ASSIGNED TASK:
Where the data below shows a picture, leave that picture out and copy the rest exactly.

RECORDS PROVIDED:
******************************
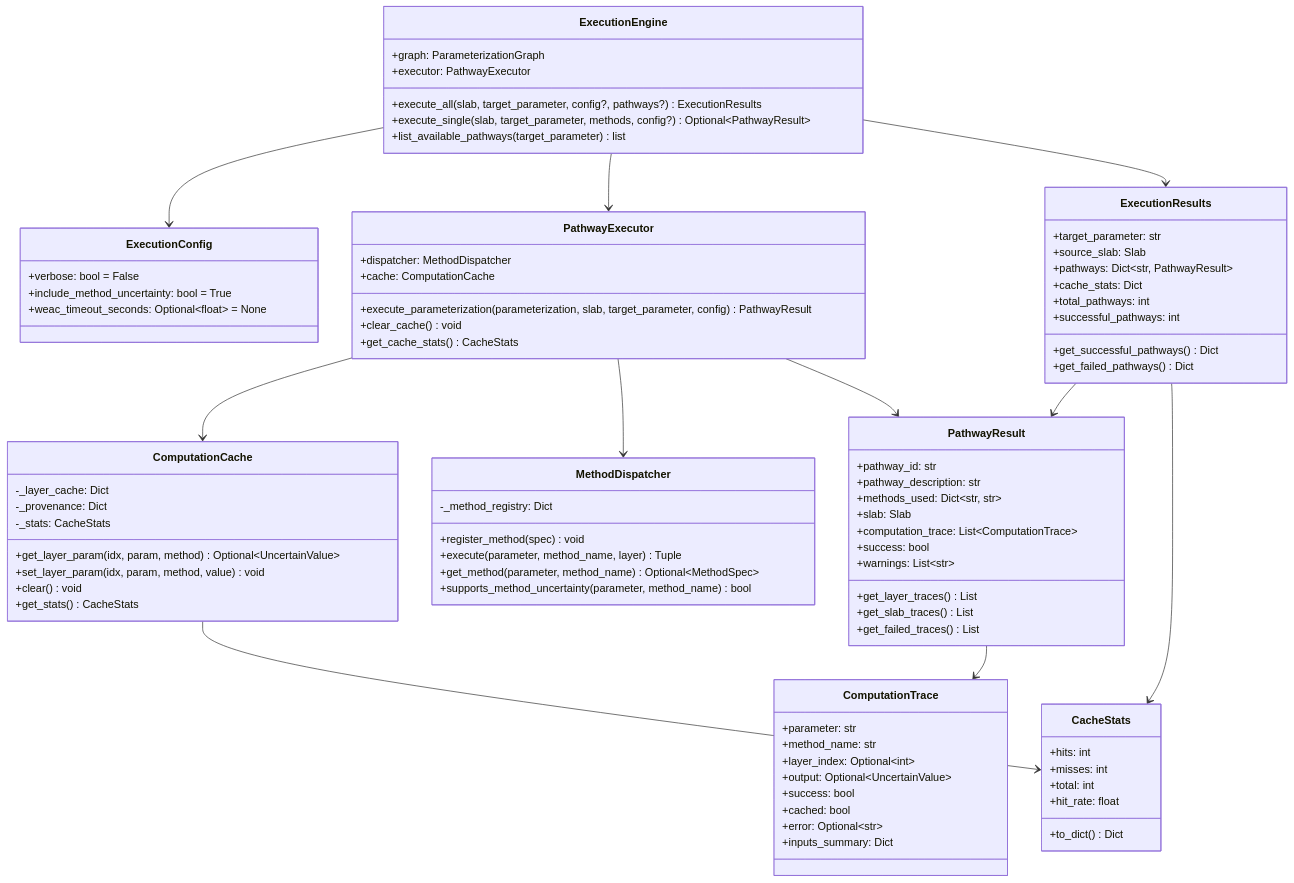
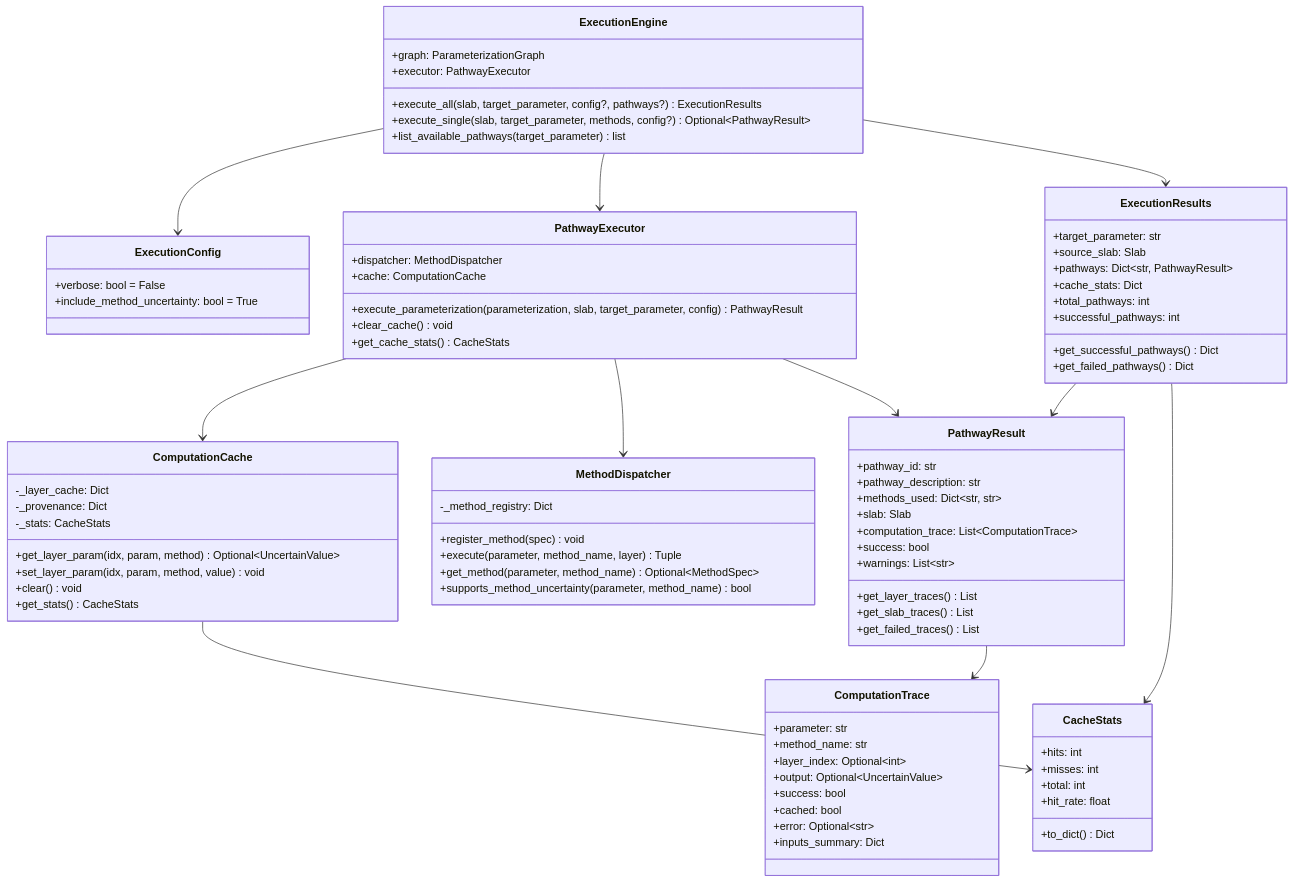
Before and after one commit to connellymk/SnowPyt-MechParams: the second of 7 diagrams in docs/execution_engine.md, drawn with Mermaid. The commit also changed other lines of this file and 16 other files, not shown here.

```diff
--- a/docs/execution_engine.md
+++ b/docs/execution_engine.md
@@ -126,7 +125,6 @@
     class ExecutionConfig {
         +verbose: bool = False
         +include_method_uncertainty: bool = True
-        +weac_timeout_seconds: Optional~float~ = None
     }
     
     class PathwayExecutor {
```
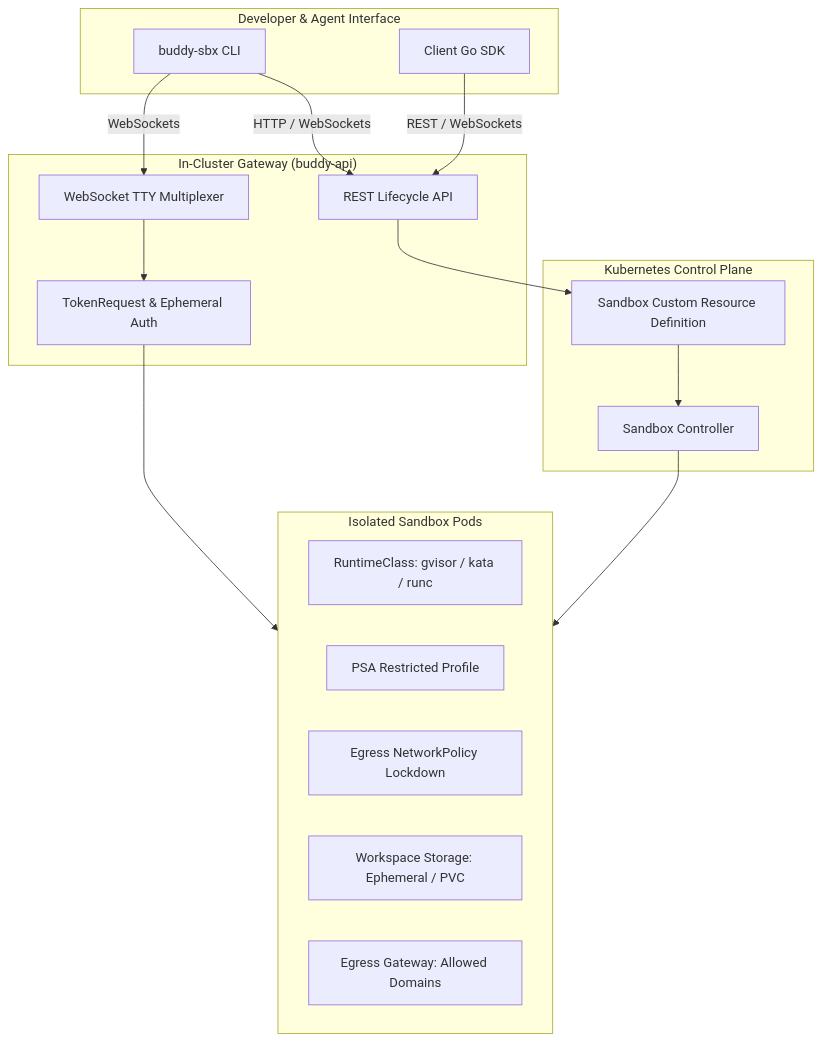
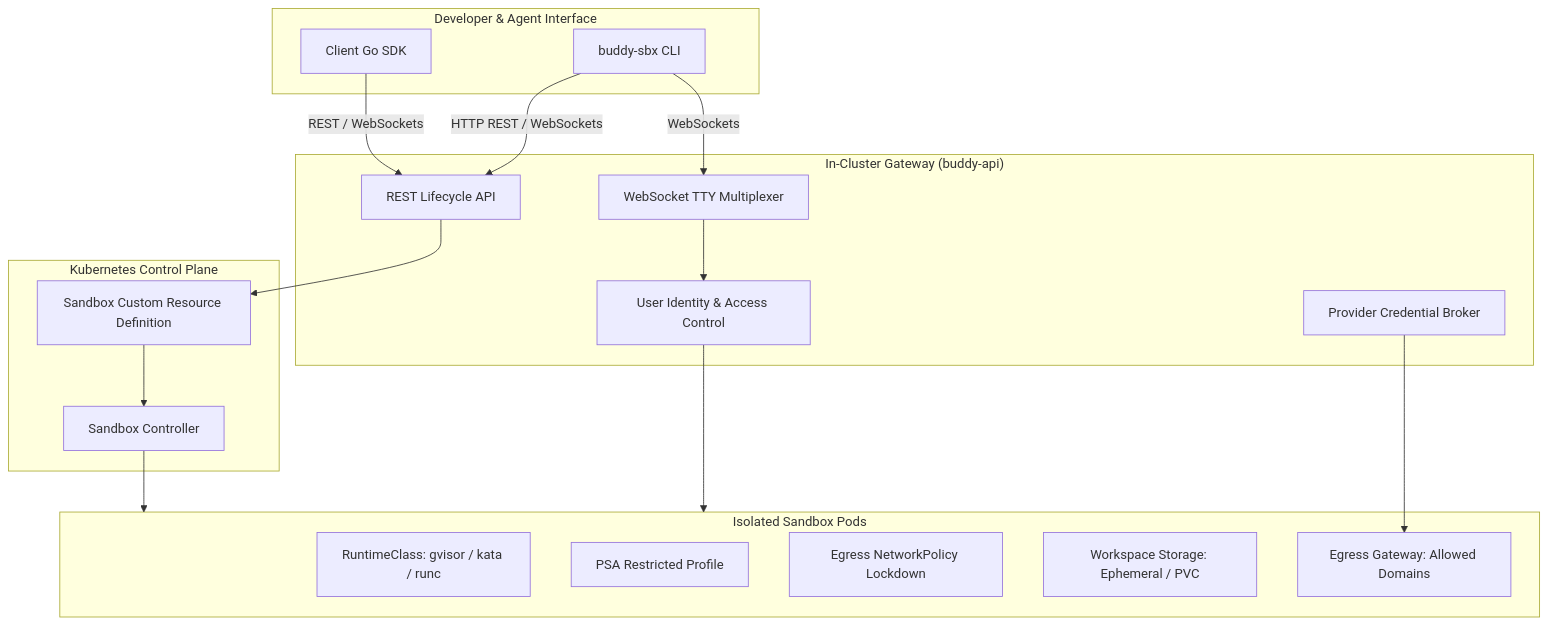
One commit to hoangndst/buddy-sandboxes changed the first of 2 diagrams in docs/roadmap.md. Above: the diagram before and after it, drawn with Mermaid. The commit also changed other lines of this file and 70 other files, not shown here.

First line of the commit message:
feat(auth): add user identity and brokered provider credentials (#11)

````diff
--- a/docs/roadmap.md
+++ b/docs/roadmap.md
@@ -21,34 +16,36 @@
 ```mermaid
 flowchart TD
     subgraph ClientLayer["Developer & Agent Interface"]
         CLI[buddy-sbx CLI]
         SDK[Client Go SDK]
     end
 
     subgraph GatewayLayer["In-Cluster Gateway (buddy-api)"]
         REST[REST Lifecycle API]
         WS[WebSocket TTY Multiplexer]
-        Auth[TokenRequest & Ephemeral Auth]
+        Broker[Provider Credential Broker]
+        Auth[User Identity & Access Control]
     end
 
     subgraph ControlPlane["Kubernetes Control Plane"]
         CRD[Sandbox Custom Resource Definition]
         Reconciler[Sandbox Controller]
     end
 
     subgraph WorkloadLayer["Isolated Sandbox Pods"]
         Runtime[RuntimeClass: gvisor / kata / runc]
         Security[PSA Restricted Profile]
         NetPol[Egress NetworkPolicy Lockdown]
         Workspace[Workspace Storage: Ephemeral / PVC]
         Proxy[Egress Gateway: Allowed Domains]
     end
 
-    CLI -->|HTTP / WebSockets| REST
+    CLI -->|HTTP REST / WebSockets| REST
     CLI -->|WebSockets| WS
     SDK -->|REST / WebSockets| REST
     REST --> CRD
     WS --> Auth --> WorkloadLayer
+    Broker --> Proxy
     CRD --> Reconciler
     Reconciler --> WorkloadLayer
 ```
````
******************************
FINISHED TASK:
Before and after one commit to connellymk/SnowPyt-MechParams: the second of 7 diagrams in docs/execution_engine.md, drawn with Mermaid. The commit also changed other lines of this file and 16 other files, not shown here.

```diff
--- a/docs/execution_engine.md
+++ b/docs/execution_engine.md
@@ -126,7 +125,6 @@
     class ExecutionConfig {
         +verbose: bool = False
         +include_method_uncertainty: bool = True
-        +weac_timeout_seconds: Optional~float~ = None
     }
     
     class PathwayExecutor {
```
One commit to hoangndst/buddy-sandboxes changed the first of 2 diagrams in docs/roadmap.md. Above: the diagram before and after it, drawn with Mermaid. The commit also changed other lines of this file and 70 other files, not shown here.

First line of the commit message:
feat(auth): add user identity and brokered provider credentials (#11)

````diff
--- a/docs/roadmap.md
+++ b/docs/roadmap.md
@@ -21,34 +16,36 @@
 ```mermaid
 flowchart TD
     subgraph ClientLayer["Developer & Agent Interface"]
         CLI[buddy-sbx CLI]
         SDK[Client Go SDK]
     end
 
     subgraph GatewayLayer["In-Cluster Gateway (buddy-api)"]
         REST[REST Lifecycle API]
         WS[WebSocket TTY Multiplexer]
-        Auth[TokenRequest & Ephemeral Auth]
+        Broker[Provider Credential Broker]
+        Auth[User Identity & Access Control]
     end
 
     subgraph ControlPlane["Kubernetes Control Plane"]
         CRD[Sandbox Custom Resource Definition]
         Reconciler[Sandbox Controller]
     end
 
     subgraph WorkloadLayer["Isolated Sandbox Pods"]
         Runtime[RuntimeClass: gvisor / kata / runc]
         Security[PSA Restricted Profile]
         NetPol[Egress NetworkPolicy Lockdown]
         Workspace[Workspace Storage: Ephemeral / PVC]
         Proxy[Egress Gateway: Allowed Domains]
     end
 
-    CLI -->|HTTP / WebSockets| REST
+    CLI -->|HTTP REST / WebSockets| REST
     CLI -->|WebSockets| WS
     SDK -->|REST / WebSockets| REST
     REST --> CRD
     WS --> Auth --> WorkloadLayer
+    Broker --> Proxy
     CRD --> Reconciler
     Reconciler --> WorkloadLayer
 ```
````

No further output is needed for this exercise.